What Is the Free Asset Ratio, And Should You Care About It?

Oct 07, 2023 By Susan Kelly

We've created this post to help you understand The Free Asset Ratio – FAR. With a basic understanding, you'll be able to make more informed decisions about your own financial future and that of your family.


At first glance, FAR may seem like a confusing concept or rate. But, once we break it down for you and show the real-world examples of how FAR is used in investments and banking, you'll see that it's actually an easy-to-understand benchmark for evaluating risk levels within portfolios. In fact - due to its simplicity - many financial professionals rely on it as their primary method for deciding what types of securities are worth investing in or securing with loans.


So... what exactly is FAR?


FAR is short for free asset ratio. It's a simple, yet seemingly complex number that helps us understand the level of risk associated with a particular investment or type of investment.


It's actually quite simple once you understand that in order to achieve the goal of investing in stocks or bonds – which will ultimately give us a return on our investments – we need to consider how much risk we're willing to take on. The Free Asset Ratio – FAR based on Return On Equity (ROE) is used to help us find out how much risk we're taking on when investing in an investment or securing a loan with a bank.


The total value of funds that a particular investment or lending source is willing to invest or lend to us is referred to as free capital, which usually comes from the initial investment required to open up a particular type of investment account or bank account.
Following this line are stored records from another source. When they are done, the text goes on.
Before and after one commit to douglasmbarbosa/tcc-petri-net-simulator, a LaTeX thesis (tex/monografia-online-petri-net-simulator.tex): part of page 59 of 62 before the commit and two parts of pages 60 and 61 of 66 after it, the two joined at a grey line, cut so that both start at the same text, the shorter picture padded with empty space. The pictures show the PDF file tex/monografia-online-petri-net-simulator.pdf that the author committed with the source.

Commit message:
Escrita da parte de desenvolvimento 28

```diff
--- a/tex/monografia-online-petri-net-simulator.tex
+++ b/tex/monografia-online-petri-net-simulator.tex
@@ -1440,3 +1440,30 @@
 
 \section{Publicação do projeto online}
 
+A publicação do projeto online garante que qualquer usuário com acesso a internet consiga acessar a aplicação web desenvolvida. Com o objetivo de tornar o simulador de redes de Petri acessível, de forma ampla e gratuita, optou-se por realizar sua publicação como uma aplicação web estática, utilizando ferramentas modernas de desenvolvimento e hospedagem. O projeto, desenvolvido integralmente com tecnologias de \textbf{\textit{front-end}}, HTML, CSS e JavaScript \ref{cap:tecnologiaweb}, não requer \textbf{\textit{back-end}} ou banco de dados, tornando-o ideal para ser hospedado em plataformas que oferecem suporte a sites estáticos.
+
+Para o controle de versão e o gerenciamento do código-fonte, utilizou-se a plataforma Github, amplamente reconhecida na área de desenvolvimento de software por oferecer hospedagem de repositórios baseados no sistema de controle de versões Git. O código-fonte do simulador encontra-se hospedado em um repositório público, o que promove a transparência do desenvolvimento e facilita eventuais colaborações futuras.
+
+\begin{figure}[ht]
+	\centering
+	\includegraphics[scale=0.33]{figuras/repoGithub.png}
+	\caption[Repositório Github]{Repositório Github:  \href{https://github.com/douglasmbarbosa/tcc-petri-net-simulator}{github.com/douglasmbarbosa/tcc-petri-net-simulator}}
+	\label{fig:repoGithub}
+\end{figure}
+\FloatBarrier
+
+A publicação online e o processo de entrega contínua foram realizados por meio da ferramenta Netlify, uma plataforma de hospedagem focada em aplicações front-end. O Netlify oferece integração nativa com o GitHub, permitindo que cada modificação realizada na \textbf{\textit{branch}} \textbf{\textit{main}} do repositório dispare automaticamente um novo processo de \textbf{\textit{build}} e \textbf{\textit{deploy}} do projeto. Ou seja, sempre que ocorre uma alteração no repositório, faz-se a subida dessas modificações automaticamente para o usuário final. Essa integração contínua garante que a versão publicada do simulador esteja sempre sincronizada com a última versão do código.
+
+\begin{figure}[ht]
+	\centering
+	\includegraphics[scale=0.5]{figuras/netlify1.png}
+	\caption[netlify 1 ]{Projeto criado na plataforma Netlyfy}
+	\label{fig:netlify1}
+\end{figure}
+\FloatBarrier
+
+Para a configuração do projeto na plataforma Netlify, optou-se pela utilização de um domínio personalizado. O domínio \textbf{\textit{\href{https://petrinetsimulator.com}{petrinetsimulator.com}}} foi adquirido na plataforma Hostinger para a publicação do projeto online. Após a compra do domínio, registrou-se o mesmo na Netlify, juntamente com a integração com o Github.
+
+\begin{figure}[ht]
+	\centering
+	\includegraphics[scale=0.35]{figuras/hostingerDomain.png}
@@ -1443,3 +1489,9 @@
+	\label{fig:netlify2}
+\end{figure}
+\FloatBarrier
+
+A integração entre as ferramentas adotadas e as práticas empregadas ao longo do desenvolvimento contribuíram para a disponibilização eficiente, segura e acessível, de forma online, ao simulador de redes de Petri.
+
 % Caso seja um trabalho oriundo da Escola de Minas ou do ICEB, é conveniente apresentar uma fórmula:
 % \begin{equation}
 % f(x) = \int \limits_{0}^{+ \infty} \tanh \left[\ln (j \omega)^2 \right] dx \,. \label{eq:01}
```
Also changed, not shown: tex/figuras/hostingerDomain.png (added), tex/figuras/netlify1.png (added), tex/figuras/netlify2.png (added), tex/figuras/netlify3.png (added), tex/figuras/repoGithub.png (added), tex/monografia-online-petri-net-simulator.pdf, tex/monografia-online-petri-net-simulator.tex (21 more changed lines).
In order to compare the level of risk associated with various investments and loans, we can use the Free Asset Ratio – FAR based on return on equity, which gives us a simple way of comparing different investment accounts and types of loans.


FAR (based on ROE) measures the overall financial health of a company. It represents the percentage of assets that are not being used to finance debt. For example, if a company has $1 million in assets and $800,000 in liabilities, the remaining $200,000 could be considered free assets that could be used to support shareholders by paying dividends and increasing the value of their equity stake.


Calculating Free Asset Ratio using Equity and Debt Ratios


There are three basic ratios used to determine FAR: debt ratio; fixed asset ratio; and equity ratio. These three ratios combined quantify the overall strength of a company.


There are two different ways to calculate the free asset ratio, which we'll be covering in more detail below:


One that uses fixed assets and one that uses equity. The fixed asset ratio is usually used as an early-warning signal for whether a company is on its way out of business or if it's on the brink of bankruptcy. The equity-based free asset ratio is used when assessing the financial health of a company so that we can decide if it's healthy enough to invest in or secure a loan with.


The free asset ratio is calculated as follows:


Free Asset Ratio = Assets – Liabilities; where Assets = Fixed Assets + Current Assets and Liabilities = Debt + Equity


Why is it important to know?


You should consider how much risk you're willing to take on when investing in an investment or securing a loan with a bank. The Free Asset Ratio – FAR based on ROE is used to help us find out how much risk we're taking on when investing in an investment or securing a loan with a bank.


For example, if you are an individual investor and you have a loan that has an interest rate of 10%, it means that you would have to earn an 8.9% return on your investment in order to be able to pay the monthly interest on your loan. In this example, the Free Asset Ratio – FAR based on ROE shows us that we are taking on a lot of risk (since we need to earn 9.4% return to be able to pay the amount of interest we're paying). This is a good indication that these types of investments should probably not be considered since the default is high and may make us vulnerable if our investments decrease in value or end up losing money in the future.


On the other hand, if you are looking to borrow money, the Free Asset Ratio – FAR based on ROE should show you what type of risks and interest rates banks are likely to charge for these loans. If you see that a bank is willing to lend you money using an interest rate of 10%, this is an indication that it's highly likely these types of investments are safe and that banks feel comfortable loaning you this kind of money.



What happens if I use a different formula?


If we use a different formula to calculate the free asset ratio, then we will have to make some modifications when calculating the equity. The modification is simply adjusting the fixed asset ratio in order to make sure that it is an accurate measure of the amount of equity available for lending.


The following formula will give us a percentage that represents the "Free Asset Ratio – FAR" based on ROE using fixed assets:


Where: Fixed Asset Ratio = Fixed Assets / (Debt + Equity)


Equity = Assets / (Debt + Equity)


Is Free Asset Ratio – FAR useful?


Yes! Free Asset Ratio – FAR based on ROE is a very useful tool when analyzing investments and loans made with a bank or other financial institution. Free Asset Ratio – FAR is a ratio that you can use to determine how risky an investment or loan is based on the amount of equity used to make the investment or secure the loan.


If you see that a particular investment or type of loan has a low Free Asset Ratio – FAR, there is less risk associated with it. In fact, it's often good practice to ask banks or other financial institutions to provide you with the "Free Asset Ratio – FAR" in order to better understand their perceptions of your risk level.

Related Articles